How’s Your Neighbor Spending Their Tax Return? A Peek Through the Curtains

So, you’re expecting a healthy refund from the IRS any day? If you’re like most Americans, you already know exactly how you’ll be spending it. But did you ever wonder what your fellow taxpayers spend their income tax refunds on? And how your plans compare to theirs? Wonder no more – we’ve got the inside scoop on your neighbors’ spending right here.

While most people imagine that vacations or big purchases are the most common things people choose to use their refunds on, those make up only a small percentage of the actual ways in which they’re spent. According to two separate USA Today surveys, in 2017, Americans were tightly focused on surprisingly responsible uses for their refunds, with almost half of respondents stating that they planned to save or invest their refunds, and about a third intending to use it to pay off debt.

Only about 10% had a vacation in mind, and another 10% were looking forward to splurging or putting it towards a big purchase like a car or home. But even there, a generational divide shows that it was primarily Baby Boomers – who generally have more disposable income anyway – who were opting for these choices, while Millennials and Gen Xers came in at only 2% and 7%, respectively, when it came to spending rather than saving.
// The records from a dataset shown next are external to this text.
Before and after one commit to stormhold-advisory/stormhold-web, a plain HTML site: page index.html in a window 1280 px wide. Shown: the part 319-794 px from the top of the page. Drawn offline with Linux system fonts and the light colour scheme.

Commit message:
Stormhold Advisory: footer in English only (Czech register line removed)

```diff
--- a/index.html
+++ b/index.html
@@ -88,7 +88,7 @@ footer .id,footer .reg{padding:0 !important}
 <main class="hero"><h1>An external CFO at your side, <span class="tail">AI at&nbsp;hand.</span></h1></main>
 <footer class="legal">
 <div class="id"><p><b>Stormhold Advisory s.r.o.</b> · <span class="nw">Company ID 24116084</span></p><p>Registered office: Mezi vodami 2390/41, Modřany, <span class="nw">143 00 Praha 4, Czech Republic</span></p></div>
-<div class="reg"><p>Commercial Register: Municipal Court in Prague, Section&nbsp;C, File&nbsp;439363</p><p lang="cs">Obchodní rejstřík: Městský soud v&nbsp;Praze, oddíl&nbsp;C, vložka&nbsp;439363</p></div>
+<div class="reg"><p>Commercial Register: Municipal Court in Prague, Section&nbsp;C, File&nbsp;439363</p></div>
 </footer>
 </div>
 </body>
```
Fast forward to 2018, and the new survey looks about the same (here). About 43% plan on saving their refunds, while 42% intend to pay off debt with it – a slight change in favor of paying down debts, but the focus on financial responsibility remains.

One popular use for income tax refunds that hasn’t made the surveys explicitly, however, is health care. According to a new study (found here), health care spending increases by 60% in the week immediately following an income tax refund disbursement. The top 3 areas where that spending is seen? Doctor visits, dental appointments, and paying off existing medical debt.
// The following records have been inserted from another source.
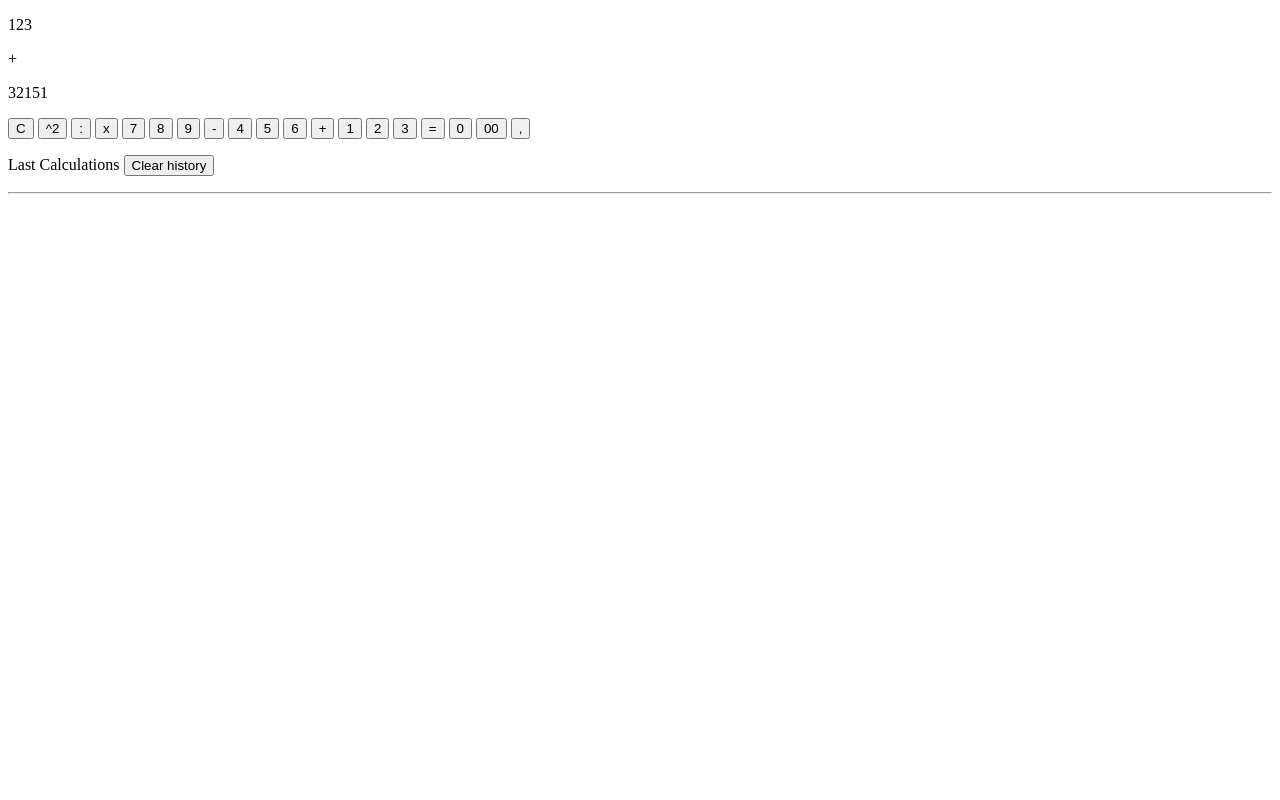
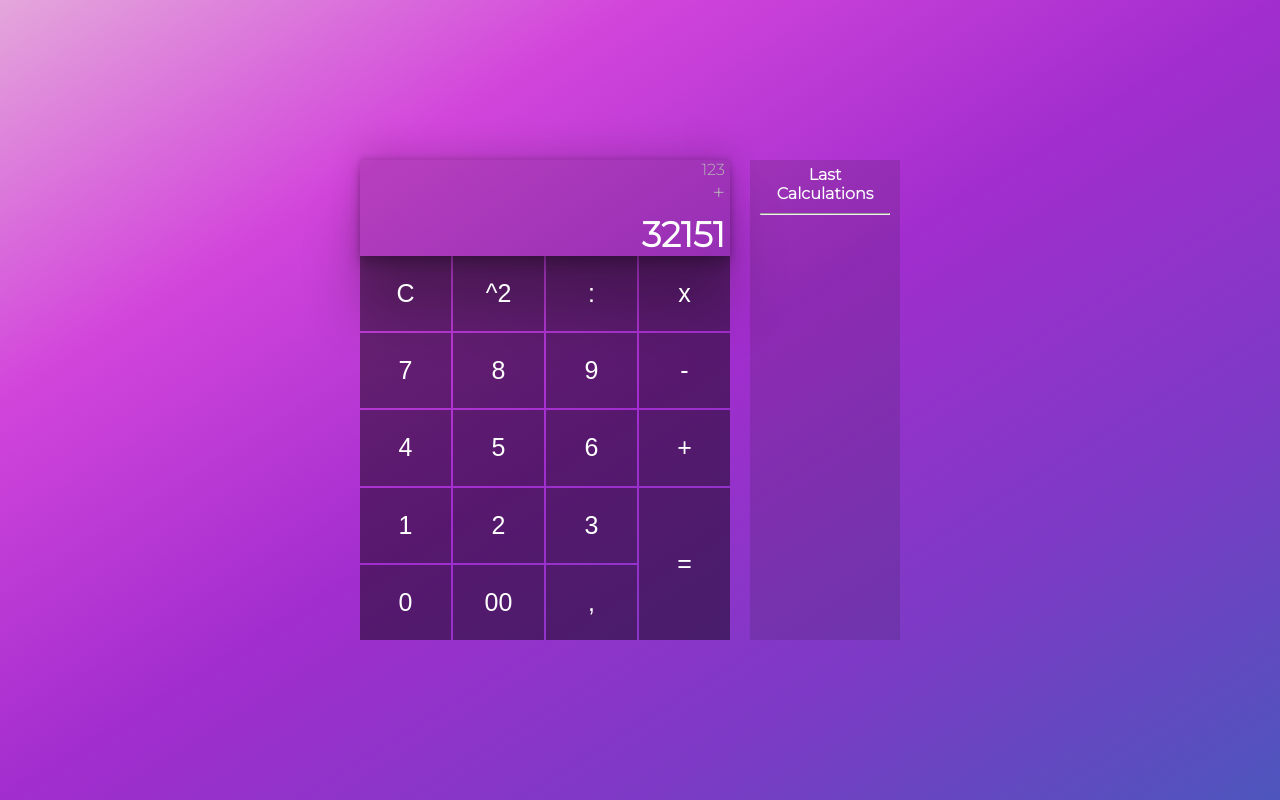
Before and after one commit to Arcadius94/Calculator, a plain HTML site: page index.html in a window 1280 px wide. Drawn offline with Linux system fonts and the light colour scheme.

Commit message:
add style

```diff
--- a/index.html
+++ b/index.html
@@ -16,7 +16,6 @@
         </div>
         <p class="currentNumber">32151</p>
       </div>
-    </div>
       <div class="panel">
         <button class="clear">C</button>
         <button class="operator">^2</button>
@@ -33,14 +32,16 @@
         <button class="operator">1</button>
         <button class="operator">2</button>
         <button class="operator">3</button>
-      <button class="operator">=</button>
+        <button class="equals">=</button>
         <button class="operator">0</button>
         <button class="operator">00</button>
         <button class="operator">,</button>
       </div>
+    </div>
     <div class="calcHistory">
-      <p class="history_titles">
-        Last Calculations <button class="history-btn">Clear history</button>
+      <p class="history-title">
+        Last Calculations
+        <button class="history-btn">Clear history</button>
       </p>
       <hr />
       <ul class="history"></ul>
--- a/style.css
+++ b/style.css
@@ -0,0 +1,115 @@
+@import url("https://fonts.googleapis.com/css2?family=Montserrat:wght@300&display=swap");
+html {
+  font-family: "Montserrat", sans-serif;
+}
+*,
+::before,
+::after {
+  padding: 0;
+  margin: 0;
+  box-sizing: border-box;
+}
+body {
+  min-height: 100vh;
+  background-image: linear-gradient(
+    to right bottom,
+    #e4a7db,
+    #d245db,
+    #a22dce,
+    #7d3ac5,
+    #4d56bd
+  );
+  display: flex;
+  justify-content: center;
+  align-items: center;
+}
+.calc {
+  height: 60vh;
+  min-width: 370px;
+  max-width: 370px;
+}
+.display {
+  width: 100%;
+  min-height: 20%;
+  background-color: rgba(29, 27, 27, 0.152);
+  box-shadow: rgba(0, 0, 0, 0.25) 0px 54px 55px,
+    rgba(0, 0, 0, 0.12) 0px -12px 30px, rgba(0, 0, 0, 0.12) 0px 4px 6px,
+    rgba(0, 0, 0, 0.17) 0px 12px 13px, rgba(0, 0, 0, 0.09) 0px -3px 5px;
+  color: white;
+  word-wrap: break-word;
+  text-align: right;
+  display: flex;
+  flex-direction: column;
+  justify-content: space-between;
+  padding-right: 5px;
+}
+.currentNumber {
+  font-size: 35px;
+  font-weight: bold;
+}
+.previousNumber {
+  color: rgb(182, 182, 182);
+}
+.mathSign {
+  font-size: 22px;
+}
+.panel {
+  height: 80%;
+  display: grid;
+  grid-template-columns: repeat(4, 1fr);
+  grid-template-rows: repeat(5, fr);
+  gap: 2px;
+}
+.panel button {
+  font-size: 25px;
+  background-color: rgba(0, 0, 0, 0.466);
+  color: white;
+  cursor: pointer;
+  border: none;
+  outline: none;
+  transition: all 0.2s ease-in-out;
+}
+button:hover {
+  background-color: rgba(0, 0, 0, 0.566);
+}
+.equals {
+  grid-row: 4/6;
+  grid-column: -2/-1;
+}
+.calcHistory {
+  height: 60vh;
+  margin: 20px;
+  width: 150px;
+  background-color: rgba(29, 27, 27, 0.151);
+  color: white;
+  padding: 5px 10px;
+  font-weight: bold;
+  text-align: center;
+}
+.history {
+  list-style: none;
+}
+.history-title {
+  padding-bottom: 10px;
+}
+.history-btn {
+  color: white;
+  background-color: rgba(29, 27, 27, 0.6);
+  border: none;
+  font-size: 15px;
+  padding: 8px;
+  border-radius: 20px;
+  cursor: pointer;
+  font-weight: bold;
+  outline: none;
+  display: none;
+  margin: 5px auto;
+}
+.history-btn.active {
+  display: block;
+}
+.history-item {
+  margin: 8px 0px;
+  letter-spacing: 1px;
+  border-bottom: 1px solid rgba(27, 27, 27, 0.233);
+}
```
Lines whose indentation alone changed are shown as unchanged.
So if you’ve been feeling a little jealous of the luxuries you’ve been imagining all your friends and neighbors using their refunds on, while you have a more responsible – but boring – plan, you can set your mind at ease. They’re probably just going to the dentist and paying down their credit cards, too.
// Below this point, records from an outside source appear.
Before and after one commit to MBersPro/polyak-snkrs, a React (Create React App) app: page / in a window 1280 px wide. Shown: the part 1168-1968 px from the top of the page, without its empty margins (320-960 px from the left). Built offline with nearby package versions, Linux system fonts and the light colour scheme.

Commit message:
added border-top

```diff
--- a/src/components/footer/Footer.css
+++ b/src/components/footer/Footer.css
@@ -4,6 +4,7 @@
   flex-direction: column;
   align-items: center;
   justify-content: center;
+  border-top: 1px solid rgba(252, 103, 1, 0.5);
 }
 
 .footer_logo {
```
Of course, no matter what you plan to spend your tax refund on, it’s always a good idea to make sure you’re getting every cent the IRS owes you. If you filed your taxes with E-file, then you’ve got help getting your maximum refund. Our software guides taxpayers through the entire tax filing process using simple questions, to help ensure that you find eligible deductions and credits, and we’ve even got expert tax professionals available to help if you’ve got a question. So if you didn’t use E-file this year, make sure you do next year – we may just find you enough extra money that you can afford to put some of your refund in savings, and use the rest to splurge a bit, too.